--- PROBLEM TO SOLVE ---
Your output should repeat each record below with no differences.

--- RECORDS SUPPLIED ---
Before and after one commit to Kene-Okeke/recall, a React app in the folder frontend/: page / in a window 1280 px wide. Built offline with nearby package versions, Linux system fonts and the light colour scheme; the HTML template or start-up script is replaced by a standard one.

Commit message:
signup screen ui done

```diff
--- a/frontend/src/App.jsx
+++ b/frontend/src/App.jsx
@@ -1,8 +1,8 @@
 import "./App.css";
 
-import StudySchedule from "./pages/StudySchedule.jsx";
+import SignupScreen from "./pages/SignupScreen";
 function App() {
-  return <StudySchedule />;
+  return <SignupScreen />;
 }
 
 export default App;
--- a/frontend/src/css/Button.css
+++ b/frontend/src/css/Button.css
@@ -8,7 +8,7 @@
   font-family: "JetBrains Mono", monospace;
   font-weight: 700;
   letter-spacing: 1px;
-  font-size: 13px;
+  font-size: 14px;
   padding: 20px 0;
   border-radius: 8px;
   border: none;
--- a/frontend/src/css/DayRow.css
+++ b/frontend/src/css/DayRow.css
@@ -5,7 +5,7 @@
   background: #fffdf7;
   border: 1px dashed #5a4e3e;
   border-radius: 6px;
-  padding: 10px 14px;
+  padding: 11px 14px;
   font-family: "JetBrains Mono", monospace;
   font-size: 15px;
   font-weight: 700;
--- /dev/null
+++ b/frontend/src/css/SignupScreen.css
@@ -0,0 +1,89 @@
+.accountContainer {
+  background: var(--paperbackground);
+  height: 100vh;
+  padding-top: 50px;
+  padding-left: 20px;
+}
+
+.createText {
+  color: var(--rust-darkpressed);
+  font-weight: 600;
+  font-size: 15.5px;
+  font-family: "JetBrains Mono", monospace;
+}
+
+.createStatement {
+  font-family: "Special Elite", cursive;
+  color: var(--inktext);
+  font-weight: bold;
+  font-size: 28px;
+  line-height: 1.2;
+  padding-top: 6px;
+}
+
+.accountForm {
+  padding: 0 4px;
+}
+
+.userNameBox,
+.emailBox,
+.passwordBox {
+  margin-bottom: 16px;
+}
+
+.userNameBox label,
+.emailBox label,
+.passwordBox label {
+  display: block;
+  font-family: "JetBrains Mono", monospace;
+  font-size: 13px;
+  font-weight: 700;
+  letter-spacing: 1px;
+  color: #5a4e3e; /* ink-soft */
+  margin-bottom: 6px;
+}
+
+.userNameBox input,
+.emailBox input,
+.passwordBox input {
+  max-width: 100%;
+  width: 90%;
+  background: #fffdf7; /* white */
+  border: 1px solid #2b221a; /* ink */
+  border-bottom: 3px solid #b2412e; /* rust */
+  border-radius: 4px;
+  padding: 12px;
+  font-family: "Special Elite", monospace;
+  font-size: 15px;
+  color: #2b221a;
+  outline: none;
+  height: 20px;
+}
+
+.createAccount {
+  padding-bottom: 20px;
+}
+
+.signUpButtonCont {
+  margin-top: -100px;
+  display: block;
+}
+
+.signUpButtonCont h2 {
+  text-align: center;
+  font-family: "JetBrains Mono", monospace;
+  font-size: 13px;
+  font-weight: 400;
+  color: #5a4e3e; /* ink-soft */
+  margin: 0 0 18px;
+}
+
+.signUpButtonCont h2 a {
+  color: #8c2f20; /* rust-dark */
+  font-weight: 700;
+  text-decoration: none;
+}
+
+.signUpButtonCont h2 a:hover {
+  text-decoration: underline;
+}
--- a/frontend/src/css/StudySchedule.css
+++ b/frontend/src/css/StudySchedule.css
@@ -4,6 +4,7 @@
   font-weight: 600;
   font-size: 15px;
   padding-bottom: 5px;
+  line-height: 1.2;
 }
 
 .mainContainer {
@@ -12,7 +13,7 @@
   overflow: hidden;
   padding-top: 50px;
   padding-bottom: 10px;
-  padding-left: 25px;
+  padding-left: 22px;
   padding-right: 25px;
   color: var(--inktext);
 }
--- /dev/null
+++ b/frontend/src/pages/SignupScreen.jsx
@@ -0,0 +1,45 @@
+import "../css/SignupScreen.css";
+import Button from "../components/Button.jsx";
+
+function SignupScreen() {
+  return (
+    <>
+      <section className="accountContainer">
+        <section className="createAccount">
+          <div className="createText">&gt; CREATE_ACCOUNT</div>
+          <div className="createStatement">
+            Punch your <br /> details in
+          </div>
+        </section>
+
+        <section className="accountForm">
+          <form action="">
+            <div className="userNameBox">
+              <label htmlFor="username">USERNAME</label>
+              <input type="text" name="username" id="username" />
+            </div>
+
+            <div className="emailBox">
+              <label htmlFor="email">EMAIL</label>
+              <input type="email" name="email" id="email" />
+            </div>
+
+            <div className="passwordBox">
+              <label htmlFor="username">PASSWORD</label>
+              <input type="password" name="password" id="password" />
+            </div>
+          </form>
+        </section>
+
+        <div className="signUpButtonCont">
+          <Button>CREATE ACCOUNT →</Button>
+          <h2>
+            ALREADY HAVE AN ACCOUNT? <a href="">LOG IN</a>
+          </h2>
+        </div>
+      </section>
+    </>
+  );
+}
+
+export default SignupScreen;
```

--- FINISHED EXERCISE ---
Before and after one commit to Kene-Okeke/recall, a React app in the folder frontend/: page / in a window 1280 px wide. Built offline with nearby package versions, Linux system fonts and the light colour scheme; the HTML template or start-up script is replaced by a standard one.

Commit message:
signup screen ui done

```diff
--- a/frontend/src/App.jsx
+++ b/frontend/src/App.jsx
@@ -1,8 +1,8 @@
 import "./App.css";
 
-import StudySchedule from "./pages/StudySchedule.jsx";
+import SignupScreen from "./pages/SignupScreen";
 function App() {
-  return <StudySchedule />;
+  return <SignupScreen />;
 }
 
 export default App;
--- a/frontend/src/css/Button.css
+++ b/frontend/src/css/Button.css
@@ -8,7 +8,7 @@
   font-family: "JetBrains Mono", monospace;
   font-weight: 700;
   letter-spacing: 1px;
-  font-size: 13px;
+  font-size: 14px;
   padding: 20px 0;
   border-radius: 8px;
   border: none;
--- a/frontend/src/css/DayRow.css
+++ b/frontend/src/css/DayRow.css
@@ -5,7 +5,7 @@
   background: #fffdf7;
   border: 1px dashed #5a4e3e;
   border-radius: 6px;
-  padding: 10px 14px;
+  padding: 11px 14px;
   font-family: "JetBrains Mono", monospace;
   font-size: 15px;
   font-weight: 700;
--- /dev/null
+++ b/frontend/src/css/SignupScreen.css
@@ -0,0 +1,89 @@
+.accountContainer {
+  background: var(--paperbackground);
+  height: 100vh;
+  padding-top: 50px;
+  padding-left: 20px;
+}
+
+.createText {
+  color: var(--rust-darkpressed);
+  font-weight: 600;
+  font-size: 15.5px;
+  font-family: "JetBrains Mono", monospace;
+}
+
+.createStatement {
+  font-family: "Special Elite", cursive;
+  color: var(--inktext);
+  font-weight: bold;
+  font-size: 28px;
+  line-height: 1.2;
+  padding-top: 6px;
+}
+
+.accountForm {
+  padding: 0 4px;
+}
+
+.userNameBox,
+.emailBox,
+.passwordBox {
+  margin-bottom: 16px;
+}
+
+.userNameBox label,
+.emailBox label,
+.passwordBox label {
+  display: block;
+  font-family: "JetBrains Mono", monospace;
+  font-size: 13px;
+  font-weight: 700;
+  letter-spacing: 1px;
+  color: #5a4e3e; /* ink-soft */
+  margin-bottom: 6px;
+}
+
+.userNameBox input,
+.emailBox input,
+.passwordBox input {
+  max-width: 100%;
+  width: 90%;
+  background: #fffdf7; /* white */
+  border: 1px solid #2b221a; /* ink */
+  border-bottom: 3px solid #b2412e; /* rust */
+  border-radius: 4px;
+  padding: 12px;
+  font-family: "Special Elite", monospace;
+  font-size: 15px;
+  color: #2b221a;
+  outline: none;
+  height: 20px;
+}
+
+.createAccount {
+  padding-bottom: 20px;
+}
+
+.signUpButtonCont {
+  margin-top: -100px;
+  display: block;
+}
+
+.signUpButtonCont h2 {
+  text-align: center;
+  font-family: "JetBrains Mono", monospace;
+  font-size: 13px;
+  font-weight: 400;
+  color: #5a4e3e; /* ink-soft */
+  margin: 0 0 18px;
+}
+
+.signUpButtonCont h2 a {
+  color: #8c2f20; /* rust-dark */
+  font-weight: 700;
+  text-decoration: none;
+}
+
+.signUpButtonCont h2 a:hover {
+  text-decoration: underline;
+}
--- a/frontend/src/css/StudySchedule.css
+++ b/frontend/src/css/StudySchedule.css
@@ -4,6 +4,7 @@
   font-weight: 600;
   font-size: 15px;
   padding-bottom: 5px;
+  line-height: 1.2;
 }
 
 .mainContainer {
@@ -12,7 +13,7 @@
   overflow: hidden;
   padding-top: 50px;
   padding-bottom: 10px;
-  padding-left: 25px;
+  padding-left: 22px;
   padding-right: 25px;
   color: var(--inktext);
 }
--- /dev/null
+++ b/frontend/src/pages/SignupScreen.jsx
@@ -0,0 +1,45 @@
+import "../css/SignupScreen.css";
+import Button from "../components/Button.jsx";
+
+function SignupScreen() {
+  return (
+    <>
+      <section className="accountContainer">
+        <section className="createAccount">
+          <div className="createText">&gt; CREATE_ACCOUNT</div>
+          <div className="createStatement">
+            Punch your <br /> details in
+          </div>
+        </section>
+
+        <section className="accountForm">
+          <form action="">
+            <div className="userNameBox">
+              <label htmlFor="username">USERNAME</label>
+              <input type="text" name="username" id="username" />
+            </div>
+
+            <div className="emailBox">
+              <label htmlFor="email">EMAIL</label>
+              <input type="email" name="email" id="email" />
+            </div>
+
+            <div className="passwordBox">
+              <label htmlFor="username">PASSWORD</label>
+              <input type="password" name="password" id="password" />
+            </div>
+          </form>
+        </section>
+
+        <div className="signUpButtonCont">
+          <Button>CREATE ACCOUNT →</Button>
+          <h2>
+            ALREADY HAVE AN ACCOUNT? <a href="">LOG IN</a>
+          </h2>
+        </div>
+      </section>
+    </>
+  );
+}
+
+export default SignupScreen;
```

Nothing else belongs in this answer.